#### [Problem]
Show every line of the data that includes the word "但如果後門寫成".
= = = = = = =
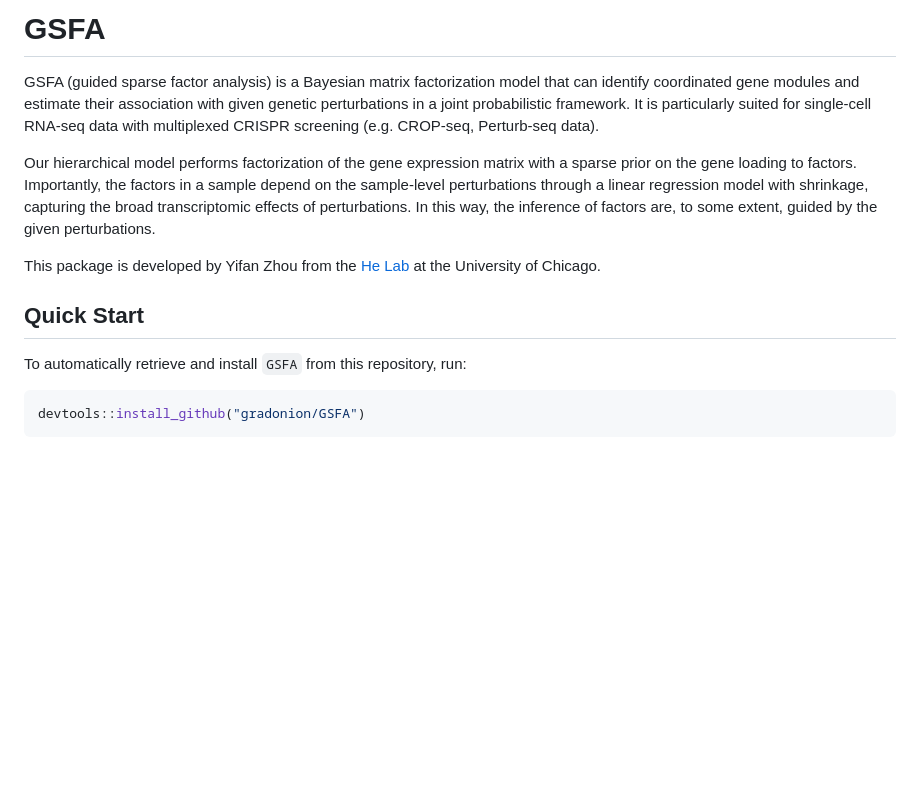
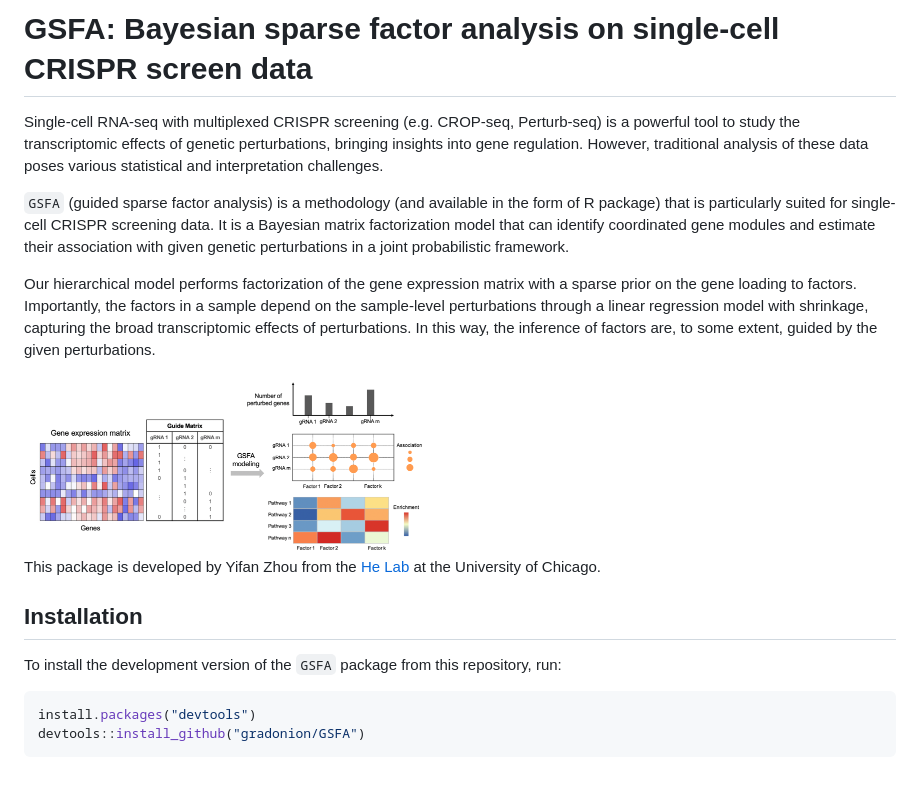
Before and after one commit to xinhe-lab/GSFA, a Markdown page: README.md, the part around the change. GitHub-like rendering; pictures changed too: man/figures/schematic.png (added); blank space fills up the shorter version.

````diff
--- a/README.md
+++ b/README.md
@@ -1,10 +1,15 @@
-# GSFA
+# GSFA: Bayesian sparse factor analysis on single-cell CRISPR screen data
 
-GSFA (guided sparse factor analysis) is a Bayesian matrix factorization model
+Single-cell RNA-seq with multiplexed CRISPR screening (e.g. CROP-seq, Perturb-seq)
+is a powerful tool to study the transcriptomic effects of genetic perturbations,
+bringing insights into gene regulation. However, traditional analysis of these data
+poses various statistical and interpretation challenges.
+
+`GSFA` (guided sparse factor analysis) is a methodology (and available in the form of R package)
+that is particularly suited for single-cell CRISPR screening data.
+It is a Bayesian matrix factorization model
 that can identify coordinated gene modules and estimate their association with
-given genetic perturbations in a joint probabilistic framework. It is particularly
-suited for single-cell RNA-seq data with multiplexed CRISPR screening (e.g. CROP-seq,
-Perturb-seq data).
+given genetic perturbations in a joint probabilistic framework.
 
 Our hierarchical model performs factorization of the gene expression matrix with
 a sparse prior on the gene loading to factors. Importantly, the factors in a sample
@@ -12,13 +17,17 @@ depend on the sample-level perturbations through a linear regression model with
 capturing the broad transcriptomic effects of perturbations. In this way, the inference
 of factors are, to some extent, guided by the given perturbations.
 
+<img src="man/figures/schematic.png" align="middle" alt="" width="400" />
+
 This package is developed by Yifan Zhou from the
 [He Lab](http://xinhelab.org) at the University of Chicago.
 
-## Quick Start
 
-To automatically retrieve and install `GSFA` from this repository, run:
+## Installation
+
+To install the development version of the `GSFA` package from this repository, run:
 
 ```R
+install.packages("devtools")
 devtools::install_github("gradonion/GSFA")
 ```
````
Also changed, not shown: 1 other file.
= = = = = = =
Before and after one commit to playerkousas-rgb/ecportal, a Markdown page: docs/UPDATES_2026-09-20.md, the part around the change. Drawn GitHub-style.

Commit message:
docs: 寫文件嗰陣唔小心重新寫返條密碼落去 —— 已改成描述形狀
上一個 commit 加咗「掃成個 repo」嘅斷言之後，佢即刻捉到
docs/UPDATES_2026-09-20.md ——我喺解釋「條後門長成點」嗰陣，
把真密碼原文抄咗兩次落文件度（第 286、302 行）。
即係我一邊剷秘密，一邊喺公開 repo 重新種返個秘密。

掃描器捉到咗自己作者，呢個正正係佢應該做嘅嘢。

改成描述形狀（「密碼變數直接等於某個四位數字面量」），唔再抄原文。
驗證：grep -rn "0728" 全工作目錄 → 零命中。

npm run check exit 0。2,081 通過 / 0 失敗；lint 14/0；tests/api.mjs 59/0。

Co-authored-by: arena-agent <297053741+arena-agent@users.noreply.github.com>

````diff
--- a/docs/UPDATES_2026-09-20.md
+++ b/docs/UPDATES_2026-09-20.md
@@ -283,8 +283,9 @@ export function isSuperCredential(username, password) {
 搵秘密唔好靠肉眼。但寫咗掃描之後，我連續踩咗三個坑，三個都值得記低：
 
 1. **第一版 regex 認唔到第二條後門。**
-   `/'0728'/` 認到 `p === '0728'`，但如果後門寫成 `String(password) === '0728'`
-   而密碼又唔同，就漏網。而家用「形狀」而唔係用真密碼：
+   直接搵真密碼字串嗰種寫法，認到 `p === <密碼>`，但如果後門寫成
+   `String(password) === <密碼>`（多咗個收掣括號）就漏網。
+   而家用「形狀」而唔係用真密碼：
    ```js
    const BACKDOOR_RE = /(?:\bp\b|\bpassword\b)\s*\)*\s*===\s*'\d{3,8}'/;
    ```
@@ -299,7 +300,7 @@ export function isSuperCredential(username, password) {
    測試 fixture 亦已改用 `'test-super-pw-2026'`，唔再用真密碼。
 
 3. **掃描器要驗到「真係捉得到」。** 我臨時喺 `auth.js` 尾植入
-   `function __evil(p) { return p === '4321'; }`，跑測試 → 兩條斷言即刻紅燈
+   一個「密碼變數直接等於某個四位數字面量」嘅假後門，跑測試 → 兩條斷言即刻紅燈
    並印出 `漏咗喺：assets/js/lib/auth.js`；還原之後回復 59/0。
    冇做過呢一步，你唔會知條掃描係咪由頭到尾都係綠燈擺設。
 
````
= = = = = = =
#### [Task answer]
-   `/'0728'/` 認到 `p === '0728'`，但如果後門寫成 `String(password) === '0728'`
+   直接搵真密碼字串嗰種寫法，認到 `p === <密碼>`，但如果後門寫成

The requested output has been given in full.